[Requirement]: For this exercise, please find the lines in the entries that include the word "aria" and copy them.
[[ Source information open ]]
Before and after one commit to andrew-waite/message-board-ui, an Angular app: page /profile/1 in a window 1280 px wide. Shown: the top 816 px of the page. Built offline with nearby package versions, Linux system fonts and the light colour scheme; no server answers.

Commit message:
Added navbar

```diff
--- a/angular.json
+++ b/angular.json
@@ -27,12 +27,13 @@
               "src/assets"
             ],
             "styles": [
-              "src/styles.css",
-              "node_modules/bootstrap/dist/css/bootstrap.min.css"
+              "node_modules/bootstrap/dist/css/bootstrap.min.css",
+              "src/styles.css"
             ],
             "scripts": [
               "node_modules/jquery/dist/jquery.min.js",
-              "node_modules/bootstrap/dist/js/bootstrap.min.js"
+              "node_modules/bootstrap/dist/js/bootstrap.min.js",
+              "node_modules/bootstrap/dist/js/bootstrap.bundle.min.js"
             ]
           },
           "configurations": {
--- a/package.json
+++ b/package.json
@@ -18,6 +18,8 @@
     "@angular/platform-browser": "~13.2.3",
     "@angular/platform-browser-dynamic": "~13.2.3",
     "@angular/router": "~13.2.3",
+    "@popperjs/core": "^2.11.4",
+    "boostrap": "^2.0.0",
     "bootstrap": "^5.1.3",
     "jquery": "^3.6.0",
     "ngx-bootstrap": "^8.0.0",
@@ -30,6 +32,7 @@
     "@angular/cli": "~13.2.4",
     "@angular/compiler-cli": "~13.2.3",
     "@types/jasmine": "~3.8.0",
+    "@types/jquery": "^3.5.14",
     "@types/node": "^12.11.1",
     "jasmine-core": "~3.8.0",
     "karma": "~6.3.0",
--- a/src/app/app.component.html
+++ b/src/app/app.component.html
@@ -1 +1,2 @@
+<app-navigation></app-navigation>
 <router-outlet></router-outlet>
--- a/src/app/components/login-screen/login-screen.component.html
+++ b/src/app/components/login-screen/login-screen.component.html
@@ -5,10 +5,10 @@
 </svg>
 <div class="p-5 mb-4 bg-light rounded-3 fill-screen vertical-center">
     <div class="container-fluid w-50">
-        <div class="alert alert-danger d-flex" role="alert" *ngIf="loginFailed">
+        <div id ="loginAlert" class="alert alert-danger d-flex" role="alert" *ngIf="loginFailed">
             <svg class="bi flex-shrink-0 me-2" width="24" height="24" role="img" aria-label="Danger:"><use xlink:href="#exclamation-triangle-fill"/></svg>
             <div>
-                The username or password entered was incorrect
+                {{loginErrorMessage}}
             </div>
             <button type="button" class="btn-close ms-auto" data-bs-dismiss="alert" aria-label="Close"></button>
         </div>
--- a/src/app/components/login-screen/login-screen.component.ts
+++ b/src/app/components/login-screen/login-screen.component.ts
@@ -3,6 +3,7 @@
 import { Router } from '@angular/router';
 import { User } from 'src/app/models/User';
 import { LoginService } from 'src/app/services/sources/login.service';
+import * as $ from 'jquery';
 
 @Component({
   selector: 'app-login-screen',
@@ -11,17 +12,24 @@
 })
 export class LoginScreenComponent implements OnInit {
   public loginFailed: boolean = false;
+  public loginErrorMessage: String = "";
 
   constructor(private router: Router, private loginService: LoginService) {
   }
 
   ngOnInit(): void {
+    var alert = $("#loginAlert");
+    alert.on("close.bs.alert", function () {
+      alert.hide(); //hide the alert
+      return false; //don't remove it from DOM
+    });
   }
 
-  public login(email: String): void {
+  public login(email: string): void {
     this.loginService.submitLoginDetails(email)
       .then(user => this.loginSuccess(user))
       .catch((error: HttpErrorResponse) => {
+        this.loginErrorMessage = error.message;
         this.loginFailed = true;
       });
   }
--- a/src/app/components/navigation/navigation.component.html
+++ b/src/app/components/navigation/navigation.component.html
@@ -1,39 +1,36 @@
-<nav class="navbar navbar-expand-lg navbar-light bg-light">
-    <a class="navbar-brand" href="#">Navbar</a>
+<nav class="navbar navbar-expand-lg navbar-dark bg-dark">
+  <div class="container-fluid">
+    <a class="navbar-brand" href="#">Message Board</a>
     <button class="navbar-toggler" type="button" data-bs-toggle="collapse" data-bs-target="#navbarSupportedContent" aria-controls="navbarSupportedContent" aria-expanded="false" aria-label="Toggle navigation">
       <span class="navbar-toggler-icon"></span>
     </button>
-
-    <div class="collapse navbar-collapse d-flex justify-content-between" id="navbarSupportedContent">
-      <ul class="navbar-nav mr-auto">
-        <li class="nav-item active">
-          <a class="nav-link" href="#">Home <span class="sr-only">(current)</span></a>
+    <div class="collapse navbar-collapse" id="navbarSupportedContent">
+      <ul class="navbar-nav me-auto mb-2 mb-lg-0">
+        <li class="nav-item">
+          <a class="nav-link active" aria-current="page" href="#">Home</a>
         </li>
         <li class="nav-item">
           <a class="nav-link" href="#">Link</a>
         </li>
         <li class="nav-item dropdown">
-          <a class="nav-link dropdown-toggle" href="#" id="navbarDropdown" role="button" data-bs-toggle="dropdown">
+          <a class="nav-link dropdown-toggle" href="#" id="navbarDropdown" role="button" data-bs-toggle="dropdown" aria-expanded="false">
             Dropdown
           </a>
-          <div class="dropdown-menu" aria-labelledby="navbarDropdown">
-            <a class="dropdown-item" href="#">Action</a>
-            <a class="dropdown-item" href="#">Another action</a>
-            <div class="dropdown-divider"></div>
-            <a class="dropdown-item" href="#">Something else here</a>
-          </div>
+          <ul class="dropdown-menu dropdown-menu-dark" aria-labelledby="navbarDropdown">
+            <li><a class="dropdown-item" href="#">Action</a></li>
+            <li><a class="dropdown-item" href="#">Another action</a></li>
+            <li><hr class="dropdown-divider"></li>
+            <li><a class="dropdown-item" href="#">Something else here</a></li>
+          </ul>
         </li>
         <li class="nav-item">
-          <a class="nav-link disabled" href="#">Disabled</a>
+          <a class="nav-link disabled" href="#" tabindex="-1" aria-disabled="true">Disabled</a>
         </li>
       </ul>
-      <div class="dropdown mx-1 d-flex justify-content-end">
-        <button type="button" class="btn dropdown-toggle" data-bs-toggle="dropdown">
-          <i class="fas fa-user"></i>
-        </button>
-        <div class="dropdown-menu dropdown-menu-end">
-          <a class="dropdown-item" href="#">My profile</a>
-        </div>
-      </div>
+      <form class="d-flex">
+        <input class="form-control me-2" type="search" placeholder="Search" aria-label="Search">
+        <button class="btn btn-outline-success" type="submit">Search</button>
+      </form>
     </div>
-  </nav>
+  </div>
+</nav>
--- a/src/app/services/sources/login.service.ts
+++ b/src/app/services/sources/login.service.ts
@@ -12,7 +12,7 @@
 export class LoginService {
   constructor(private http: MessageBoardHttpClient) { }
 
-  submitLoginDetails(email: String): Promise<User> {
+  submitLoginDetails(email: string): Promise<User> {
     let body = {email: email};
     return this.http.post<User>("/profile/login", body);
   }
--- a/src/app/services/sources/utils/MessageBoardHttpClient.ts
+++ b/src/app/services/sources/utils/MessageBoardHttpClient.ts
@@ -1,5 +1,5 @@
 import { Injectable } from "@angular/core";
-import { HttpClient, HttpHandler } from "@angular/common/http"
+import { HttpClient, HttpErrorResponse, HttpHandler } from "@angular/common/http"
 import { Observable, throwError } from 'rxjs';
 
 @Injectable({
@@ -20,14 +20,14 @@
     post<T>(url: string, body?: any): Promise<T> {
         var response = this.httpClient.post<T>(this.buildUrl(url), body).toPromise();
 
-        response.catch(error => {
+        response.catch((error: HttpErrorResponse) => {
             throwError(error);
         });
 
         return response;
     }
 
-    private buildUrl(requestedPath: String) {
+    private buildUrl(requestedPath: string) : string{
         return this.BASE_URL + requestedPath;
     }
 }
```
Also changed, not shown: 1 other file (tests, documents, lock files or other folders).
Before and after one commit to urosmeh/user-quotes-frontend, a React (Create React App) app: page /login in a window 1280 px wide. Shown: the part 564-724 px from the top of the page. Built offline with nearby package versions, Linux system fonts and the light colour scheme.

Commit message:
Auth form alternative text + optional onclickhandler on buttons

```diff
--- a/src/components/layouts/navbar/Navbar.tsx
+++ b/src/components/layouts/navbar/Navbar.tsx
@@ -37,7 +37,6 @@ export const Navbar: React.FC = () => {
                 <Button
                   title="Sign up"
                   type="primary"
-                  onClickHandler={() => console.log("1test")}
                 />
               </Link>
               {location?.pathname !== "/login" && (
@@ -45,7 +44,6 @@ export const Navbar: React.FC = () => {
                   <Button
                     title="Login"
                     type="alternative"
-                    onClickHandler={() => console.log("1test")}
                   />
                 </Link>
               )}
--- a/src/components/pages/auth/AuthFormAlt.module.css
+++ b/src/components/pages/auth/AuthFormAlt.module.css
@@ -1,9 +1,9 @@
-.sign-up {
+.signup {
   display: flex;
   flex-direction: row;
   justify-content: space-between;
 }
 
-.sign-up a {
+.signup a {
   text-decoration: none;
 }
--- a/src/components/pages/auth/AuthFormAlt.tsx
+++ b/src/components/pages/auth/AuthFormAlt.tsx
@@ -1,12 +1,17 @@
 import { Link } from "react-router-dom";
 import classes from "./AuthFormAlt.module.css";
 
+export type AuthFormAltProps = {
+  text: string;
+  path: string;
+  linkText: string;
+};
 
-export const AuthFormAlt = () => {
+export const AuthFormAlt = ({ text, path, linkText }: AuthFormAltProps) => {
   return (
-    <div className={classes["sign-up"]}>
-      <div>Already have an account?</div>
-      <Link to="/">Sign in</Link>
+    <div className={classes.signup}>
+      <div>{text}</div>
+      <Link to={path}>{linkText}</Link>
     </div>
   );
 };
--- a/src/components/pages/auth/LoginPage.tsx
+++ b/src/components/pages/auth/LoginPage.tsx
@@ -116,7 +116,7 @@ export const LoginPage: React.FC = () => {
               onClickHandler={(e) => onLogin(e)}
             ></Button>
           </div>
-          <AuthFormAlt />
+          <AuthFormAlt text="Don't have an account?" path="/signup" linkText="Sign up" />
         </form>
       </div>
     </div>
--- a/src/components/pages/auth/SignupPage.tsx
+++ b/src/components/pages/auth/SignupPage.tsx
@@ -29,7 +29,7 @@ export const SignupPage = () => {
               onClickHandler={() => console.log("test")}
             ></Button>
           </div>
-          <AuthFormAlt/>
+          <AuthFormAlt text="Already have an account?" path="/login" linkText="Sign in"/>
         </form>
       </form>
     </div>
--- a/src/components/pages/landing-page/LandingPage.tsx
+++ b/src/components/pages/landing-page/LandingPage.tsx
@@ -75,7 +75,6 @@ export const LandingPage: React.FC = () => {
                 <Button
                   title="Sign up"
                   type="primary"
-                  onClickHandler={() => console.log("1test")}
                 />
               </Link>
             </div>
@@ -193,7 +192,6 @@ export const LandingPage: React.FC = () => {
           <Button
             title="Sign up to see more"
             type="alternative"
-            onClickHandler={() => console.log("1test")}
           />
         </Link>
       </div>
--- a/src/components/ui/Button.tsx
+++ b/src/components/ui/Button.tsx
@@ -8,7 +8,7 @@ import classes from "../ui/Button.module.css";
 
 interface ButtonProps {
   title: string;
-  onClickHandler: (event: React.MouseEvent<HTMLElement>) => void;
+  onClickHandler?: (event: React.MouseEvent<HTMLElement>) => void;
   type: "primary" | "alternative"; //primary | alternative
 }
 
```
[[ Source information closed ]]
[Your solution]:
             <svg class="bi flex-shrink-0 me-2" width="24" height="24" role="img" aria-label="Danger:"><use xlink:href="#exclamation-triangle-fill"/></svg>
             <button type="button" class="btn-close ms-auto" data-bs-dismiss="alert" aria-label="Close"></button>
     <button class="navbar-toggler" type="button" data-bs-toggle="collapse" data-bs-target="#navbarSupportedContent" aria-controls="navbarSupportedContent" aria-expanded="false" aria-label="Toggle navigation">
+          <a class="nav-link active" aria-current="page" href="#">Home</a>
+          <a class="nav-link dropdown-toggle" href="#" id="navbarDropdown" role="button" data-bs-toggle="dropdown" aria-expanded="false">
-          <div class="dropdown-menu" aria-labelledby="navbarDropdown">
+          <ul class="dropdown-menu dropdown-menu-dark" aria-labelledby="navbarDropdown">
+          <a class="nav-link disabled" href="#" tabindex="-1" aria-disabled="true">Disabled</a>
+        <input class="form-control me-2" type="search" placeholder="Search" aria-label="Search">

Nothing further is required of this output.